A Textile Artist’s Take on Local Labor History
Wistariahurst Museum in Holyoke, MA
March and April 2014
Artist Deborah Baronas grew up on a farm in western Massachusetts, encouraged to pursue her interest in art when she wasn’t helping her parents in the fields. Years later, with a degree from the Rhode Island School of Design and many years of experience in textile design, she has begun to explore the dichotomy that has defined her life – that of a “gritty work culture” versus the “world of glamour” – and the “duality [of] manufacturing and production,” through her art.

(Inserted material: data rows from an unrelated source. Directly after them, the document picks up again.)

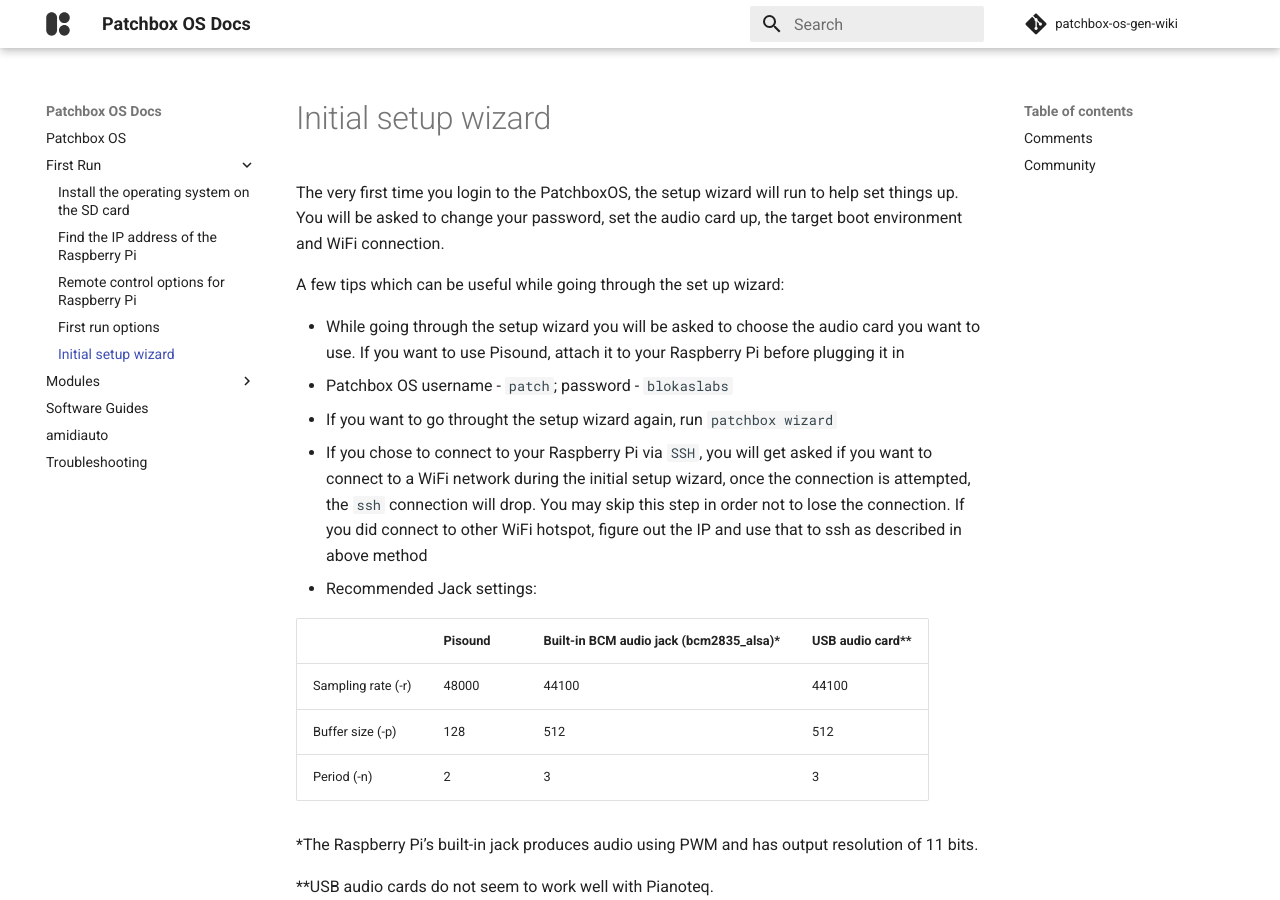
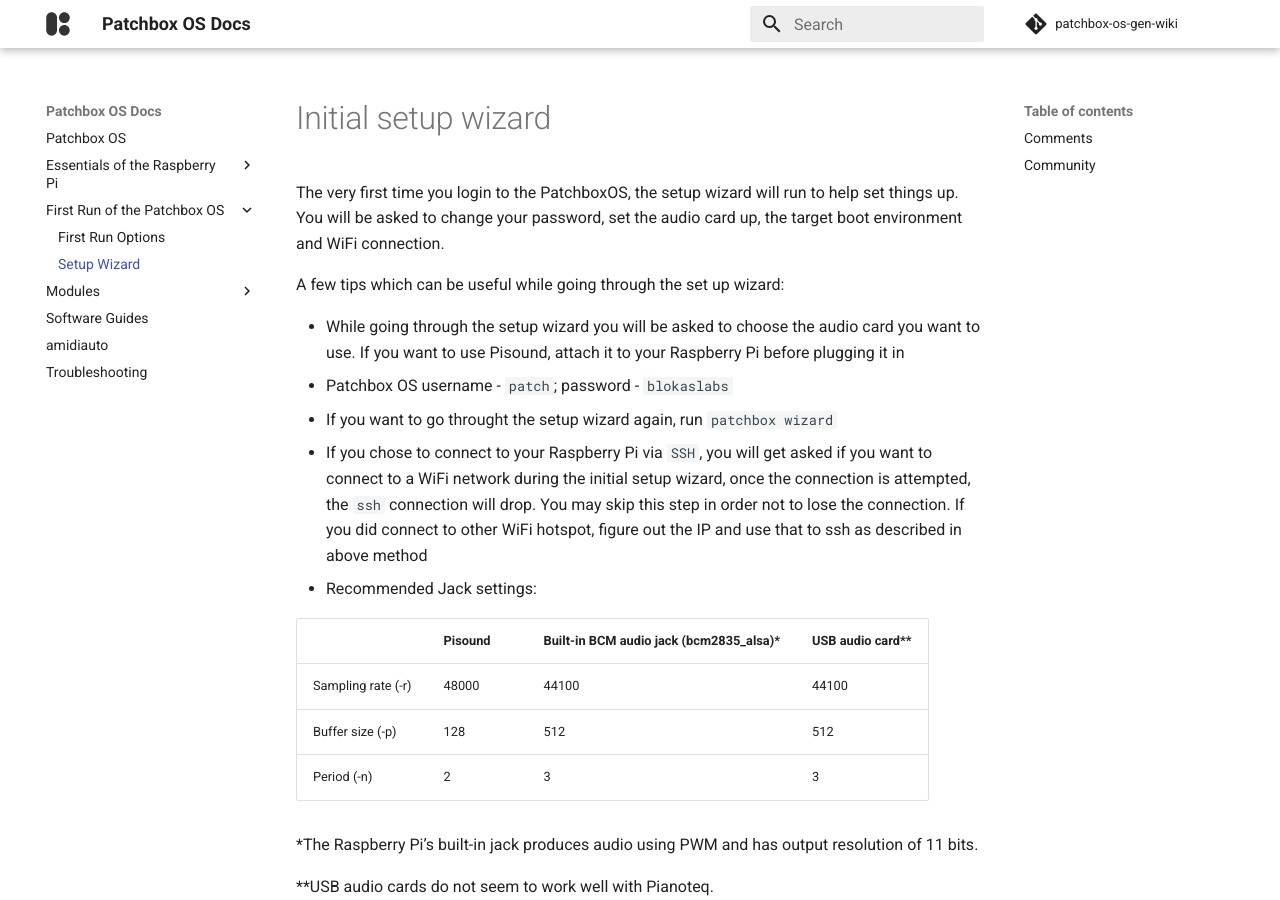
Before and after one commit to BlokasLabs/patchbox-os-docs, an MkDocs documentation site: the page built from docs/SetupWizard.md, in a window 1280 px wide and 900 px high. Built offline with MkDocs 1.6.1 and Material for MkDocs 9.7.7, drawn with Linux system fonts in a browser that asks for light colours; comment, search, counter and statistics services are not loaded; old or Windows-style settings are respelled for this version of MkDocs.

Commit message:
Added new page with subpages

```diff
--- a/mkdocs.yml
+++ b/mkdocs.yml
@@ -50,12 +50,13 @@ copyright: '&copy; 2020 VILNIAUS BLOKAS UAB'
 
 pages:
 - Patchbox OS: index.md
-- First Run:
-    - Install the operating system on the SD card: InstallOS.md
-    - Find the IP address of the Raspberry Pi: FindTheIP.md
-    - Remote control options for Raspberry Pi: RemoteControl.md
-    - First run options: FirstRunOptions.md
-    - Initial setup wizard: SetupWizard.md
+- Essentials of the Raspberry Pi:
+    - Install the Operating System on the SD Card: InstallOS.md
+    - Find the IP Address of the Raspberry Pi: FindTheIP.md
+    - Remote Control Options for the Raspberry Pi: RemoteControl.md
+- First Run of the Patchbox OS:
+    - First Run Options: FirstRunOptions.md
+    - Setup Wizard: SetupWizard.md
 - Modules:
     - Modules: Modules.md
     - Module Internals: Module-Internals.md
```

In an upcoming exhibition at Wistariahurst Museum in Holyoke, MA, Baronas will show a body of work that examines the lives of 19th century laborers in Rhode Island and Massachusetts. The exhibition highlights the work of textile mill workers, domestic servants, and tobacco farm field hands through hand-stenciled and screen-printed images on the strong, coarse fabric known as “scrim,” as well as paintings, historical artifacts, and other materials. This exhibit is more than an art show; it immerses viewers in history and can be used as an educational tool to recreate the past and delve into the lives and experiences of 19th-century working-class laborers.

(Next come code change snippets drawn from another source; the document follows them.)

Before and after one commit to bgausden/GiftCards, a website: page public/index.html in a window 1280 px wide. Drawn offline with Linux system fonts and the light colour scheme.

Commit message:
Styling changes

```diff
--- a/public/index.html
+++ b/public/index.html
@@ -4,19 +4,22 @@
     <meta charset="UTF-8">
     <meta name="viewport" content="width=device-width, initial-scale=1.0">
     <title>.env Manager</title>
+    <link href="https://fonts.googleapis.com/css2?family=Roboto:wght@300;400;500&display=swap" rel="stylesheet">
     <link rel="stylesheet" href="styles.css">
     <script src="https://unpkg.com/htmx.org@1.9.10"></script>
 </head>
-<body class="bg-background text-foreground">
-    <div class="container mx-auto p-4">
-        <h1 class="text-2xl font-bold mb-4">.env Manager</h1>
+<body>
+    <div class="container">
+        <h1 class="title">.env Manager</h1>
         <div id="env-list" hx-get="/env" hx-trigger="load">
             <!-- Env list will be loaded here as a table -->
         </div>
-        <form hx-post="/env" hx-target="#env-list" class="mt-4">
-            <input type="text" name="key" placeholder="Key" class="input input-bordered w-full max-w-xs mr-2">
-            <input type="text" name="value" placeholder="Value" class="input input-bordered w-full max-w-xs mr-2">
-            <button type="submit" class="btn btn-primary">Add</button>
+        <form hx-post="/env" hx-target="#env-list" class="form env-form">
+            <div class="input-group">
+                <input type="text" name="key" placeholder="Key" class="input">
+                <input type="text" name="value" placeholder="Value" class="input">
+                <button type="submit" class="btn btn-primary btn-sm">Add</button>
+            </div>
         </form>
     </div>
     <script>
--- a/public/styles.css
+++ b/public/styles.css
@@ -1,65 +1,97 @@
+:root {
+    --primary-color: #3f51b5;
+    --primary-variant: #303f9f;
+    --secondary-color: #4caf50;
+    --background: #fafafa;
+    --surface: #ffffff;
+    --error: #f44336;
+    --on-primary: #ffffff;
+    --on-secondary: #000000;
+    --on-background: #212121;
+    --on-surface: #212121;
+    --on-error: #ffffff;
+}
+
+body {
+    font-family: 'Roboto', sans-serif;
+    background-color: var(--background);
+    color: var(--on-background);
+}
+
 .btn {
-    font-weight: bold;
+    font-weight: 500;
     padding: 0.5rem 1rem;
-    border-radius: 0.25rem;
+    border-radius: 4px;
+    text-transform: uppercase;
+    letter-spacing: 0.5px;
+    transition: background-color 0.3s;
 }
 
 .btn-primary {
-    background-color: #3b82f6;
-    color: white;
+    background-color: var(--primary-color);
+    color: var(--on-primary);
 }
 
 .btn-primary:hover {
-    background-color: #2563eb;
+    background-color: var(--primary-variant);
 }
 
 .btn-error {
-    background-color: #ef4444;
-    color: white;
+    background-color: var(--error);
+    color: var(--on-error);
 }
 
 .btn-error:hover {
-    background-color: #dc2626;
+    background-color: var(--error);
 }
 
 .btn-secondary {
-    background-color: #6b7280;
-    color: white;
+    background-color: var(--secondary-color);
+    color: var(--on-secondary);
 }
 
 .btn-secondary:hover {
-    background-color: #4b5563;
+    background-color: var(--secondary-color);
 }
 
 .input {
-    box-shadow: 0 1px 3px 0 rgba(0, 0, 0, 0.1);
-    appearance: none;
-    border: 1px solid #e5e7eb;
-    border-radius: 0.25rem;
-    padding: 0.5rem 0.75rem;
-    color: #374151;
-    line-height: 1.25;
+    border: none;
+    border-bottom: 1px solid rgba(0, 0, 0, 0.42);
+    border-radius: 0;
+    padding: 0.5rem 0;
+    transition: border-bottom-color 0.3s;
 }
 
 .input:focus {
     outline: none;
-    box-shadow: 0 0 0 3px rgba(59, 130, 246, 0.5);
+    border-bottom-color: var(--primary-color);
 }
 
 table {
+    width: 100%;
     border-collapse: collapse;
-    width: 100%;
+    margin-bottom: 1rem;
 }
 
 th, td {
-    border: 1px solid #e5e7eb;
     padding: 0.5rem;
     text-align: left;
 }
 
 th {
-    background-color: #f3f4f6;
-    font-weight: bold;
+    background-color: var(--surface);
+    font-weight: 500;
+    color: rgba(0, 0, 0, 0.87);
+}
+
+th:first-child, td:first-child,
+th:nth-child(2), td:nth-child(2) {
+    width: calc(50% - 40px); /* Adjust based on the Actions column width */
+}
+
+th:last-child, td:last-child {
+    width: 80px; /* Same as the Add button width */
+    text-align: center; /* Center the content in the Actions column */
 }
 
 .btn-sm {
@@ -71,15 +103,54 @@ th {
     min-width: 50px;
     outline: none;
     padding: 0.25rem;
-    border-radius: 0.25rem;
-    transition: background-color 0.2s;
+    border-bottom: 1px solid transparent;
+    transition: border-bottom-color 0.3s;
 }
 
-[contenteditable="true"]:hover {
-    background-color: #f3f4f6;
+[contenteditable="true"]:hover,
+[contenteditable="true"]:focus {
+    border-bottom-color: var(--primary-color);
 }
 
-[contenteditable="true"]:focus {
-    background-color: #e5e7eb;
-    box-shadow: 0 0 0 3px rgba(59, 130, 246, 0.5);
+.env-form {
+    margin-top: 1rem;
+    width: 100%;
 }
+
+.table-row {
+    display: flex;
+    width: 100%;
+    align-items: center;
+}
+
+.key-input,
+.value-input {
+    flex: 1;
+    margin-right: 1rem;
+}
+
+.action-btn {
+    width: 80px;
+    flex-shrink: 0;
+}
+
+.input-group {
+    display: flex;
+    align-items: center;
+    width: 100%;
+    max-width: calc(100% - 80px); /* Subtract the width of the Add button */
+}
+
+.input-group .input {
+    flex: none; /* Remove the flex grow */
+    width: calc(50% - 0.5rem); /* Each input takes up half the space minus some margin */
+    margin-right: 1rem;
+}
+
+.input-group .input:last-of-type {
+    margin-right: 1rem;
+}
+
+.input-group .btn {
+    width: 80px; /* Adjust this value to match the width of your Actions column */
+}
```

“We are always in a state of having lived in the past, residing in the present and looking to the future. We mark the passage of time by examining our presence in the present,” says Baronas. For her, the creation of these pieces – these juxtapositions of her adult work as a textile designer with her younger work as a painter and farmhand – illustrate her own past, present, and future, as well as the past, present, and future of the workers who populated the mills and farms in the Pioneer Valley a century earlier.

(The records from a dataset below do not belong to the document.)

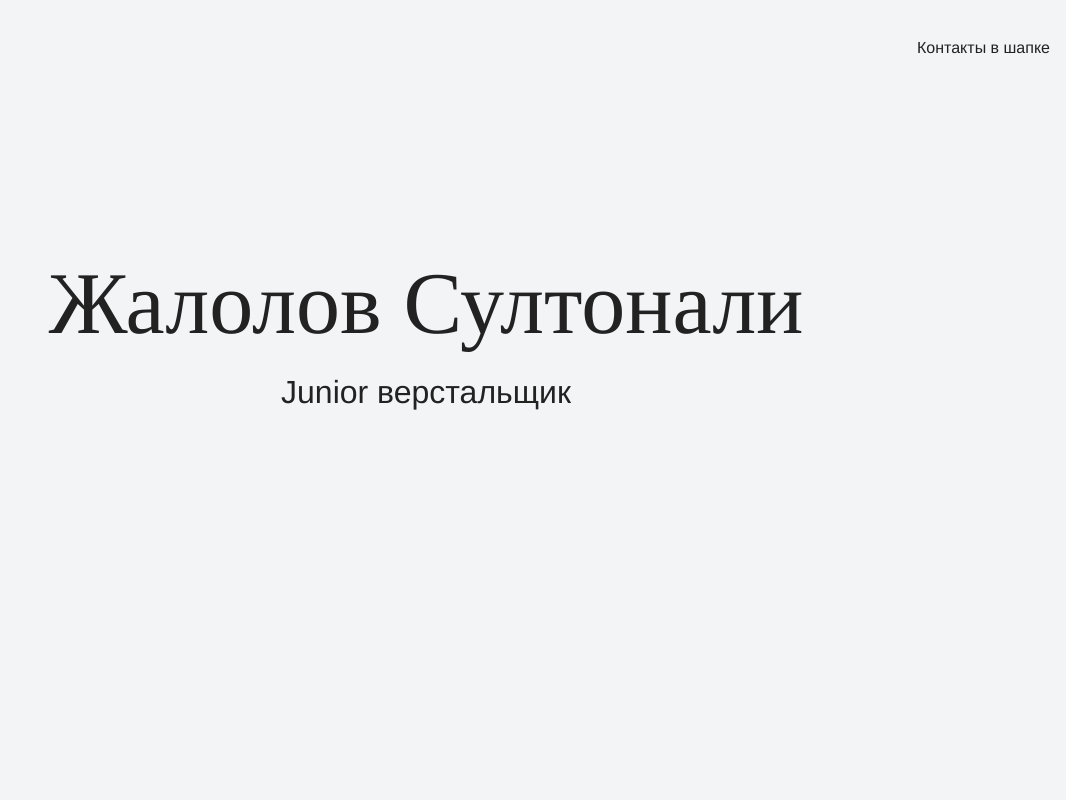
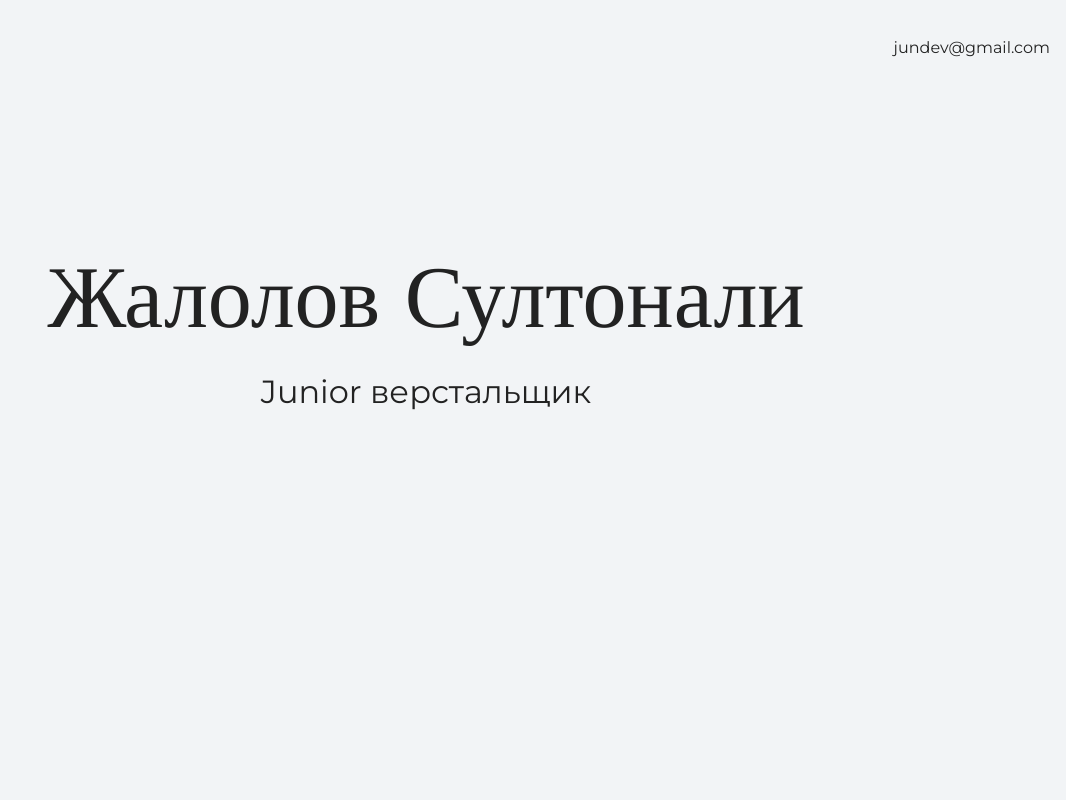
Before and after one commit to Sultonali-Ali/portfolio, a plain HTML site: page index.html in a window 1280 px wide. Shown: the top 800 px of the page, without its empty margins (214-1280 px from the left). Drawn offline with nearby package versions, Linux system fonts and the light colour scheme.

Commit message:
Second commit

```diff
--- a/index.html
+++ b/index.html
@@ -3,13 +3,14 @@
   <head>
     <meta charset="UTF-8">
     <link rel="stylesheet" href="style.css">
+    <link href="https://fonts.googleapis.com/css?family=Montserrat:400,500,700|Old+Standard+TT&display=swap&subset=cyrillic" rel="stylesheet">
     <title>Портфолио Junior верстальщика</title>
   </head>
 
   <body>
     <header class="page-header">
      <div class="container">
-       Контакты в шапке
+       jundev@gmail.com
      </div>
     </header>
 
```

Why might Baronas, a textile expert, choose to use scrim (a coarsely-woven fabric often used for upholstery) in her work? How does her choice of fabric affect the message her art conveys?
What do you know about the history of labor in North America? How does Baronas’ exhibition impact your understanding?
How would you illustrate your own past, present, and future? Which aspects of your life would you choose to highlight, and with what materials?
What aspects of history would you most like to explore through art? Why?
- Meet Deborah Baronas at the exhibition’s opening reception on Saturday, March 8, 2014, from 2pm – 4pm at Wistariahurst Museum in Holyoke, MA. Admission is free for members, $3 for nonmembers.
- Wistariahurst Museum and the Carriage House & Gift Shop are open Saturdays through Mondays from 12noon to 4pm. Historic House Tours are $7 general admission; $5 for students and seniors. Archive Research hours are Mondays from 9am – 7pm and Thursdays from 9am – 1pm. 413-322-5660. 238 Cabot St. Holyoke, MA. For more information, visit www.wistariahurst.org.